====== Data shown ======

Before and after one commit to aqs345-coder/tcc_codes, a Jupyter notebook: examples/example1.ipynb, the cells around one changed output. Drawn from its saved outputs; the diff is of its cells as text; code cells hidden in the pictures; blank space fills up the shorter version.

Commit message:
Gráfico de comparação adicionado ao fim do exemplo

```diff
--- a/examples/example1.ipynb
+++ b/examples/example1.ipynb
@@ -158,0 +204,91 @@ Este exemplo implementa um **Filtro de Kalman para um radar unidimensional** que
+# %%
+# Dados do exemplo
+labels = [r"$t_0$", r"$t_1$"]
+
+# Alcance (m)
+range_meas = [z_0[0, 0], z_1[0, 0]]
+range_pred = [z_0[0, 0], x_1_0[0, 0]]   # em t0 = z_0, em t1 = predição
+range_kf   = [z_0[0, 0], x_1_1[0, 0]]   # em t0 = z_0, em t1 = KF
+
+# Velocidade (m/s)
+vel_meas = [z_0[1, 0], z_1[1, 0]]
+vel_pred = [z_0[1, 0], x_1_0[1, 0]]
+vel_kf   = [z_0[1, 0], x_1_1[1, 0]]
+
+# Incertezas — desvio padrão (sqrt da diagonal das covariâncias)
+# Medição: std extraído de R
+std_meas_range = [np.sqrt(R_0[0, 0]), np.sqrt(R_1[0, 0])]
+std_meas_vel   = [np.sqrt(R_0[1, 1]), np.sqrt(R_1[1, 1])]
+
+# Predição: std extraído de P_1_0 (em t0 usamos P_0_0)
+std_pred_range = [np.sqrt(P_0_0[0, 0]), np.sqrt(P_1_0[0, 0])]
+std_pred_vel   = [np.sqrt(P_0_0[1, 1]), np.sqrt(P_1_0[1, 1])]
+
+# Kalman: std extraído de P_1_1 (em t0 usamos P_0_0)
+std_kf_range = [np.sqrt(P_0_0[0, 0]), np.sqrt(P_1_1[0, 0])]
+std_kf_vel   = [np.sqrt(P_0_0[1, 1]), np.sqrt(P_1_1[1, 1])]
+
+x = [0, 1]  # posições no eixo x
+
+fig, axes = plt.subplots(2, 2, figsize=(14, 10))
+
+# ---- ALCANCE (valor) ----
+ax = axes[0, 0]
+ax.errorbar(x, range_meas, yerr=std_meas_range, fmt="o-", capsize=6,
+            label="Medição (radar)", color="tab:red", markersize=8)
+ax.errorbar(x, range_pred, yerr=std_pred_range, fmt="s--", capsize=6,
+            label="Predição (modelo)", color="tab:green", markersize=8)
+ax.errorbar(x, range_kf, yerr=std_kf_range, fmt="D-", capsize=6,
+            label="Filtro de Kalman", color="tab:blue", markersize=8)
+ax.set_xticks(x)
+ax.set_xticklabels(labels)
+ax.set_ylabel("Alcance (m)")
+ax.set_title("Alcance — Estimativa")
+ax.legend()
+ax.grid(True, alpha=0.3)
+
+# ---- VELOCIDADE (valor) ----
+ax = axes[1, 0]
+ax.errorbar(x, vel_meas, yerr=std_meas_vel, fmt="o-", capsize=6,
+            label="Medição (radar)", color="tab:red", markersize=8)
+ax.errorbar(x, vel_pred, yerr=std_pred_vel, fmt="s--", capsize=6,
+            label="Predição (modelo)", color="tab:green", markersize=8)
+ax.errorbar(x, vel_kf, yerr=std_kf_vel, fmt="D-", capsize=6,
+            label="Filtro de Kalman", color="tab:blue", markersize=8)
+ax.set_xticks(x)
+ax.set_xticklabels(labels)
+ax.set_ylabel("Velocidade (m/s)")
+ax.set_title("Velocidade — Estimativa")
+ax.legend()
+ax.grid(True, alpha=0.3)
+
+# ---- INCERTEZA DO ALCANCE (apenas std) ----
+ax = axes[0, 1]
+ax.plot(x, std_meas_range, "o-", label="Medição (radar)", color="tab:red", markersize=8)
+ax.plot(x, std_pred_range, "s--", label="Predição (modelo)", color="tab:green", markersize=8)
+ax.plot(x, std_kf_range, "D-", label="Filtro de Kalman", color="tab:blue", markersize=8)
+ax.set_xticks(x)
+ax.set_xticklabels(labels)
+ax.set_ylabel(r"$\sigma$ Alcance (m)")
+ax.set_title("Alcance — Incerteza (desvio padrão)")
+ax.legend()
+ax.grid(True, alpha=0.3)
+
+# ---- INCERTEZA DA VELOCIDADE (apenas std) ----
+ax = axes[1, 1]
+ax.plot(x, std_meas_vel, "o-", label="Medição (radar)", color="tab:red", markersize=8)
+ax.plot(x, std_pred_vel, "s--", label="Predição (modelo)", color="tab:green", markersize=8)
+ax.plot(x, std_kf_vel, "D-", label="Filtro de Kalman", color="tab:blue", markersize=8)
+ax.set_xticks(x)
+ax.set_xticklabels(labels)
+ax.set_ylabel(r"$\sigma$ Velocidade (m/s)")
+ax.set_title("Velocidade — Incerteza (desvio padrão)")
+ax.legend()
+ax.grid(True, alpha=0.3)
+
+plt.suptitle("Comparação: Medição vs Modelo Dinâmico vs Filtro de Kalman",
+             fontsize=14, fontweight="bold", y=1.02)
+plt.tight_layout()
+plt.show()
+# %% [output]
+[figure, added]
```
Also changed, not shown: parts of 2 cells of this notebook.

======

What you should do:
Each line of the entries where the string "sqrt" occurs should be shown.

Answer section:
+# Incertezas — desvio padrão (sqrt da diagonal das covariâncias)
+std_meas_range = [np.sqrt(R_0[0, 0]), np.sqrt(R_1[0, 0])]
+std_meas_vel   = [np.sqrt(R_0[1, 1]), np.sqrt(R_1[1, 1])]
+std_pred_range = [np.sqrt(P_0_0[0, 0]), np.sqrt(P_1_0[0, 0])]
+std_pred_vel   = [np.sqrt(P_0_0[1, 1]), np.sqrt(P_1_0[1, 1])]
+std_kf_range = [np.sqrt(P_0_0[0, 0]), np.sqrt(P_1_1[0, 0])]
+std_kf_vel   = [np.sqrt(P_0_0[1, 1]), np.sqrt(P_1_1[1, 1])]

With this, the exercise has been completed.